● **TASK STATEMENT**: Using the data below, return every line that holds the word "changed".

● **ENTRIES SHOWN**:
★ ★ ★ ★ ★ ★ ★

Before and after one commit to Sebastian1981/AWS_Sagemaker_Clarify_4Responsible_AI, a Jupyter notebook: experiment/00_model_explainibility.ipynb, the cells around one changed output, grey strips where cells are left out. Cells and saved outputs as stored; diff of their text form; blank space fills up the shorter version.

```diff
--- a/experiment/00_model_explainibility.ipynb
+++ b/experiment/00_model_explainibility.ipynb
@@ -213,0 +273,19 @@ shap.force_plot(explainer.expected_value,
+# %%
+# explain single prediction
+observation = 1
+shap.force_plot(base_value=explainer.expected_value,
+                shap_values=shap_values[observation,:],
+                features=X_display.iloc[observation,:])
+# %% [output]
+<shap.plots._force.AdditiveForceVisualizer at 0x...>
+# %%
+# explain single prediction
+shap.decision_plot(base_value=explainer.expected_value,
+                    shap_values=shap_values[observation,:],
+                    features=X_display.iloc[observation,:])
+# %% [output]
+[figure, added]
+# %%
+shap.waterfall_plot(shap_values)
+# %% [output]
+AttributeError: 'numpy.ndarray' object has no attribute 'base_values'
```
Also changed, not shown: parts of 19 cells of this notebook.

★ ★ ★ ★ ★ ★ ★

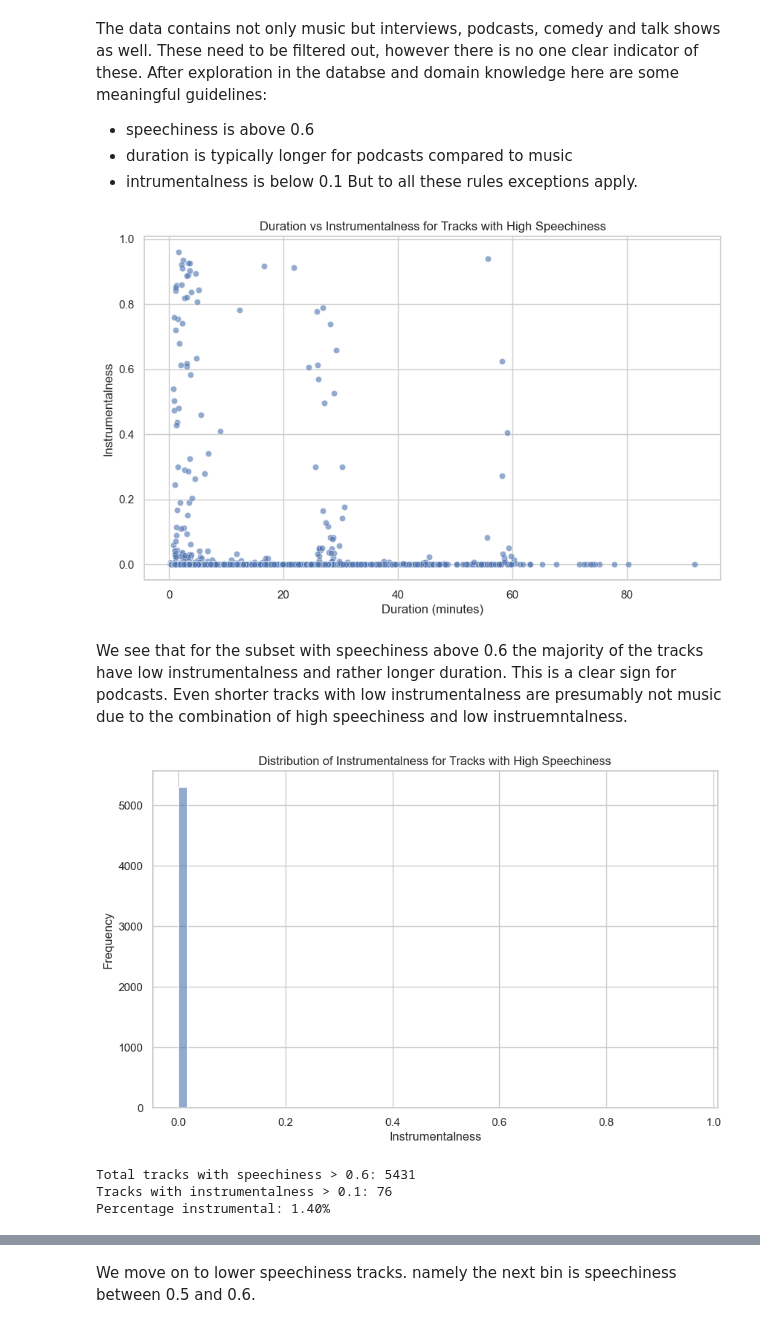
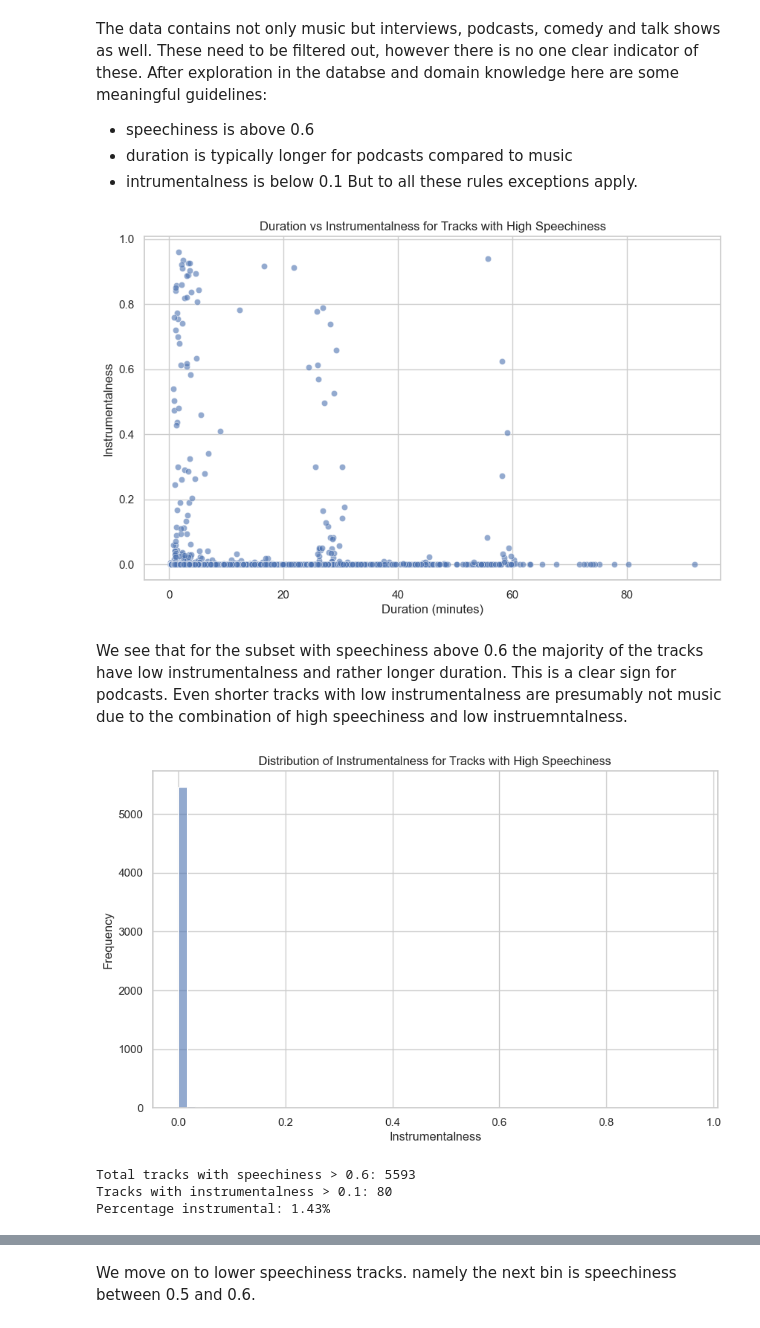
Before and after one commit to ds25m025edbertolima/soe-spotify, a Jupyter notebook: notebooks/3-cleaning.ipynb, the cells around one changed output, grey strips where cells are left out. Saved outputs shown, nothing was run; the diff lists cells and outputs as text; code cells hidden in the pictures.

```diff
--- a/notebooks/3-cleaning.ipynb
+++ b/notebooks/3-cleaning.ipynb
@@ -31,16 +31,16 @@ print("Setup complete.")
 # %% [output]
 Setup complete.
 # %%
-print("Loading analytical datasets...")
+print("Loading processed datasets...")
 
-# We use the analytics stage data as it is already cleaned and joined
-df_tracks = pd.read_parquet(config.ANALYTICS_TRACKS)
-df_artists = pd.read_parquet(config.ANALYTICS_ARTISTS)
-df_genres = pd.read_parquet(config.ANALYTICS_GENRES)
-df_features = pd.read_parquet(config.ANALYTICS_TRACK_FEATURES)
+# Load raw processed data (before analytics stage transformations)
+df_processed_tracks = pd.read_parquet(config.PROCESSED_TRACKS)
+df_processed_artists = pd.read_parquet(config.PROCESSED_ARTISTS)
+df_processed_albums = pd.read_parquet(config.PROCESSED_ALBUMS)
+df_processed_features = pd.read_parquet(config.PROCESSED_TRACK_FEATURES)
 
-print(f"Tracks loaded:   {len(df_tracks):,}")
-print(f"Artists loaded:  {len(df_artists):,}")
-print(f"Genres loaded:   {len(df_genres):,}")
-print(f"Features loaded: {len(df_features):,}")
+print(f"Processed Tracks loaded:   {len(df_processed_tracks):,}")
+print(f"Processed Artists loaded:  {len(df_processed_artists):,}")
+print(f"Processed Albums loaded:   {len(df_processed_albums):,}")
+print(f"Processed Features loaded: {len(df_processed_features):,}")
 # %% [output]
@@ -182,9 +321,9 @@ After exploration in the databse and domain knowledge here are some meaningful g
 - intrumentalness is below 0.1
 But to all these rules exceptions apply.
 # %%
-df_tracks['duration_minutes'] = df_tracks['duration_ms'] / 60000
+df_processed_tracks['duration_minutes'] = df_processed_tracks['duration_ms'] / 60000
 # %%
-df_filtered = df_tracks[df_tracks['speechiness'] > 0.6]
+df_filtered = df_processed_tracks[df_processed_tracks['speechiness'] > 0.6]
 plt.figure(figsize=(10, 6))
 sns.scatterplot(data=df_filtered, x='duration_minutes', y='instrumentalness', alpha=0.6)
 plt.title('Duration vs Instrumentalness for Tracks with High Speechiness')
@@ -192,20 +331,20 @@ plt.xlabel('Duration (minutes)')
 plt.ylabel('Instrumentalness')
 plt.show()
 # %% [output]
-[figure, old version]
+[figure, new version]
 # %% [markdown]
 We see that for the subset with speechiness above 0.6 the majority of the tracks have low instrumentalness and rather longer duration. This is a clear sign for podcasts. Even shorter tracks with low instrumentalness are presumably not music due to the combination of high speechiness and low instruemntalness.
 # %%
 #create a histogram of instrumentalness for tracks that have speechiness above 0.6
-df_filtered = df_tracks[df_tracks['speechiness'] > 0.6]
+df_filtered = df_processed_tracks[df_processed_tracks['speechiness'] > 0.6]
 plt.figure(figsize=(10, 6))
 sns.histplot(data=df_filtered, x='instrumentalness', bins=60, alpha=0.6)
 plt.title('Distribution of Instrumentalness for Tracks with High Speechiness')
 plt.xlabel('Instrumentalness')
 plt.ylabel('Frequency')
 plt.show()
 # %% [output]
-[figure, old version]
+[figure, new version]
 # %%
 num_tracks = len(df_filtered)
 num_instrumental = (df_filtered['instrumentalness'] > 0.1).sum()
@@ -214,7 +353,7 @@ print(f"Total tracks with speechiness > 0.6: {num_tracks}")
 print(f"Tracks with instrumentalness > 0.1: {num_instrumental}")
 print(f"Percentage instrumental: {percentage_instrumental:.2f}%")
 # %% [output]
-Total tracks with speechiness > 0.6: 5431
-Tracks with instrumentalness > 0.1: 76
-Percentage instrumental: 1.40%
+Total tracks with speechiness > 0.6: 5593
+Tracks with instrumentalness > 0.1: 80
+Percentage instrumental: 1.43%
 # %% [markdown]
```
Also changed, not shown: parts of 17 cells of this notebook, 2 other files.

★ ★ ★ ★ ★ ★ ★

● **ANSWER FOR THIS EXERCISE**:
Before and after one commit to Sebastian1981/AWS_Sagemaker_Clarify_4Responsible_AI, a Jupyter notebook: experiment/00_model_explainibility.ipynb, the cells around one changed output, grey strips where cells are left out. Cells and saved outputs as stored; diff of their text form; blank space fills up the shorter version.
Also changed, not shown: parts of 19 cells of this notebook.
Before and after one commit to ds25m025edbertolima/soe-spotify, a Jupyter notebook: notebooks/3-cleaning.ipynb, the cells around one changed output, grey strips where cells are left out. Saved outputs shown, nothing was run; the diff lists cells and outputs as text; code cells hidden in the pictures.
Also changed, not shown: parts of 17 cells of this notebook, 2 other files.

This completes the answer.